My dear, there is much more, but it is time for me to say goodbye. I see the corners of your mouth barely turned up in a smile. So, I believe our walk through some shared memories have pleased you. Know how much you are loved.
I took one long last look at Linda, kissed her forehead, and left the room. I walked around the hospice for a short while, noting those in rooms whose occupants were restless and alone; others openly grieving in the lounge areas; still more people who were laughing, probably over a story that was told many times at Thanksgiving dinners about the person in the room preparing to leave this life. My heart urged me to pray for each of them, but not knowing their beliefs I could not.
These are some of Linda’s favorite images.
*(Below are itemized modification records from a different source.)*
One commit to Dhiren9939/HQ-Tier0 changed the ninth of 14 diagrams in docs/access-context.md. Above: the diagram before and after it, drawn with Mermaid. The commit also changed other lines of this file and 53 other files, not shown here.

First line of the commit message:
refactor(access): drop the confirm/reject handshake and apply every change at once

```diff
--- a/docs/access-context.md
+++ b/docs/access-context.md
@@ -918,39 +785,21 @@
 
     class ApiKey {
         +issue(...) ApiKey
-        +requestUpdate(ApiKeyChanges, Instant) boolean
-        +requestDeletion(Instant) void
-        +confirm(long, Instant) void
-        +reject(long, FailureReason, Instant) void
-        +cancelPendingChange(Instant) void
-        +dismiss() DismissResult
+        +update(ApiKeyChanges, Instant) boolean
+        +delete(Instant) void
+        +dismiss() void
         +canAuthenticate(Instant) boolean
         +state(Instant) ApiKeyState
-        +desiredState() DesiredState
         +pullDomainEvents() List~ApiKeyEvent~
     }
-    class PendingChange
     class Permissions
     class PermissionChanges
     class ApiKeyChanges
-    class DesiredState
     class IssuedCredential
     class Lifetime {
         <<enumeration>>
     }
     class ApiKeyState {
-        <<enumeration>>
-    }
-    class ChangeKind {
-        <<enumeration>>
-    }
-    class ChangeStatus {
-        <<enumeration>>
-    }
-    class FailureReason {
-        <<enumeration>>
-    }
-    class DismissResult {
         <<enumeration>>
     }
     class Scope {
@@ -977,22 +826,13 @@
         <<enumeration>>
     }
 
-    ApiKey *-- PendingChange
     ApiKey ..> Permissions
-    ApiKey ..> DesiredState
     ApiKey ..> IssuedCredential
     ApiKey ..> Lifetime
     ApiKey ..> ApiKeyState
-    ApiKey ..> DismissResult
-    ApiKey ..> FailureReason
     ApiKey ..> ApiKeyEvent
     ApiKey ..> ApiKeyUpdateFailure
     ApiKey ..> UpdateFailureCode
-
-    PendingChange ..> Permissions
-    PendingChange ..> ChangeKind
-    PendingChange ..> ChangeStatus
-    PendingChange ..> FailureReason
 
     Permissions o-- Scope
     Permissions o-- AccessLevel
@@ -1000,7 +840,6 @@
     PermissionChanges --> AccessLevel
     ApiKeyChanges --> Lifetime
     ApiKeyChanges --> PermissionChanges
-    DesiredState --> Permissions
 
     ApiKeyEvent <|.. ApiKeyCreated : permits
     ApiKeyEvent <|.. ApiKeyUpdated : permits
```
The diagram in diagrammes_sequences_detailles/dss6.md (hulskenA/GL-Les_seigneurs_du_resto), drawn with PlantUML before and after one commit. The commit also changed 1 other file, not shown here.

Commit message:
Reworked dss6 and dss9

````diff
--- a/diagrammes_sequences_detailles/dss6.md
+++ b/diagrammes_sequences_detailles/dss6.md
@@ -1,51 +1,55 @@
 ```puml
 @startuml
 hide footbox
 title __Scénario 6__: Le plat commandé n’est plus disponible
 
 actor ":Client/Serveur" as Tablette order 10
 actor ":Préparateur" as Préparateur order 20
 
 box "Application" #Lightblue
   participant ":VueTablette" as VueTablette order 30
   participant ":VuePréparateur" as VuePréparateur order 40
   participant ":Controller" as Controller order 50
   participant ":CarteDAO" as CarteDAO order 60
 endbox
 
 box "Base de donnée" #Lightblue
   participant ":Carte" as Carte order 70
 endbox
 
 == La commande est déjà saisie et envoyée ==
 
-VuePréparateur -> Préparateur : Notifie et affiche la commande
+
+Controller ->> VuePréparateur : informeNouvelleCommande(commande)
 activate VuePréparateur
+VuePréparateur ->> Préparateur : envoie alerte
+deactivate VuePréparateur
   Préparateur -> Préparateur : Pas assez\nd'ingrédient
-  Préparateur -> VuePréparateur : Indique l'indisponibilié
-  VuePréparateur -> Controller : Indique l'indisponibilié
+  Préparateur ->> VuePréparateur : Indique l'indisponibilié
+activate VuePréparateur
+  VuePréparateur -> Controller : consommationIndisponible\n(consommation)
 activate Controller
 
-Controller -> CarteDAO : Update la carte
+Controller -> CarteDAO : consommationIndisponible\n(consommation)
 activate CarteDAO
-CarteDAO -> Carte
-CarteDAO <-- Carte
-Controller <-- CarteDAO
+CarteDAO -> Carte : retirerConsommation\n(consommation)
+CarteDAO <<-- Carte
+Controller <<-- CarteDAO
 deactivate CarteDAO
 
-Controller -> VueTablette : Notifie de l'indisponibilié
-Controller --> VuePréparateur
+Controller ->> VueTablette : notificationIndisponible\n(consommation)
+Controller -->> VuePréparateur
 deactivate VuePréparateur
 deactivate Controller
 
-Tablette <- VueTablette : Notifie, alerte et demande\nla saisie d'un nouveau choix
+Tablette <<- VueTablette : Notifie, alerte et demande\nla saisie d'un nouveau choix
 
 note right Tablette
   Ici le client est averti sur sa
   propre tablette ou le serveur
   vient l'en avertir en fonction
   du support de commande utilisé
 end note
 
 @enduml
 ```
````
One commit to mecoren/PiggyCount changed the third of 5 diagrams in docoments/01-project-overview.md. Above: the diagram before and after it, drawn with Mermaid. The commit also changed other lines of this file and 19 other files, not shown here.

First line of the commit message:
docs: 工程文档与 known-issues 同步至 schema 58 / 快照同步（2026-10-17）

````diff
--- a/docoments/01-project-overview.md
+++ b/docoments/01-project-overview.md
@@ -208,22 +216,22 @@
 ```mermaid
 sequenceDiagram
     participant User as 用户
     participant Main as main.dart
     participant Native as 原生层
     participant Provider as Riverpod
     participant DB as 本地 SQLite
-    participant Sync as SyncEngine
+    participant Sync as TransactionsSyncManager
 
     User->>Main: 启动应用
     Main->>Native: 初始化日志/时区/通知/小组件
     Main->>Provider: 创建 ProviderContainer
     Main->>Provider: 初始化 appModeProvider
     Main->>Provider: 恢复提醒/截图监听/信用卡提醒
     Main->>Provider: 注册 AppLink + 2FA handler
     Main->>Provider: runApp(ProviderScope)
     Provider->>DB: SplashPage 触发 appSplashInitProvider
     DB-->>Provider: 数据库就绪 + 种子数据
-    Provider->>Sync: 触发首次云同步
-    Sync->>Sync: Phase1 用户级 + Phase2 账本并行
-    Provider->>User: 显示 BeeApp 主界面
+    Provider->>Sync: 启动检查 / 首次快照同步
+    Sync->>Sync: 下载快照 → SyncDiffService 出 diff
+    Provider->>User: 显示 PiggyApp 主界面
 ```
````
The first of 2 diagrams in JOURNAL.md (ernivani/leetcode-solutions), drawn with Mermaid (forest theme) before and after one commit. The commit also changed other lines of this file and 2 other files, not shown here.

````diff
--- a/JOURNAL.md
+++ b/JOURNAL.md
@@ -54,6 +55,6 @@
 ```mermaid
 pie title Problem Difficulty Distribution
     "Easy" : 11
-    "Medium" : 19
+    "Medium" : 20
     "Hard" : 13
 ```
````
She loved the flowers together with “Blue Ridge Mountain Spring,” and “Sky.” I present this pastiche of painterly photographs to celebrate Linda’s life with beauty and an expansive love that defies all boundaries on earth and in heaven.
I was compelled during the drive home to finally give voice to my unuttered prayer in the hospice: Father God, I pray that in all hospices and hospitals each person is anointed with your tender, merciful Grace: the sick and dying, doctors, nurses, technicians, orderlies, chaplains, volunteers, families, friends, and mourners. May they be lifted up and accept Jesus in their hearts, if they haven’t already, allowing Him to wrap them in His Eternal Love, comforting arms, and most assuredly in His peace and rest. I pray in Your Son’s name. Amen.
Once home, I randomly opened my Bible. I was not seeking anything in particular, or so I presumed. However, I landed at Psalm 103:15-17, and the reading of it brought me to the first tears of the day.
Our days on earth are like grass; like wildflowers, we bloom and die. The wind blows and we are gone — as though we had never been here. But the love of the Lord remains forever.
*I have taken poetic license and replaced “he” with “she.” I hope The Bard of Avon forgives my puckishness in this instance.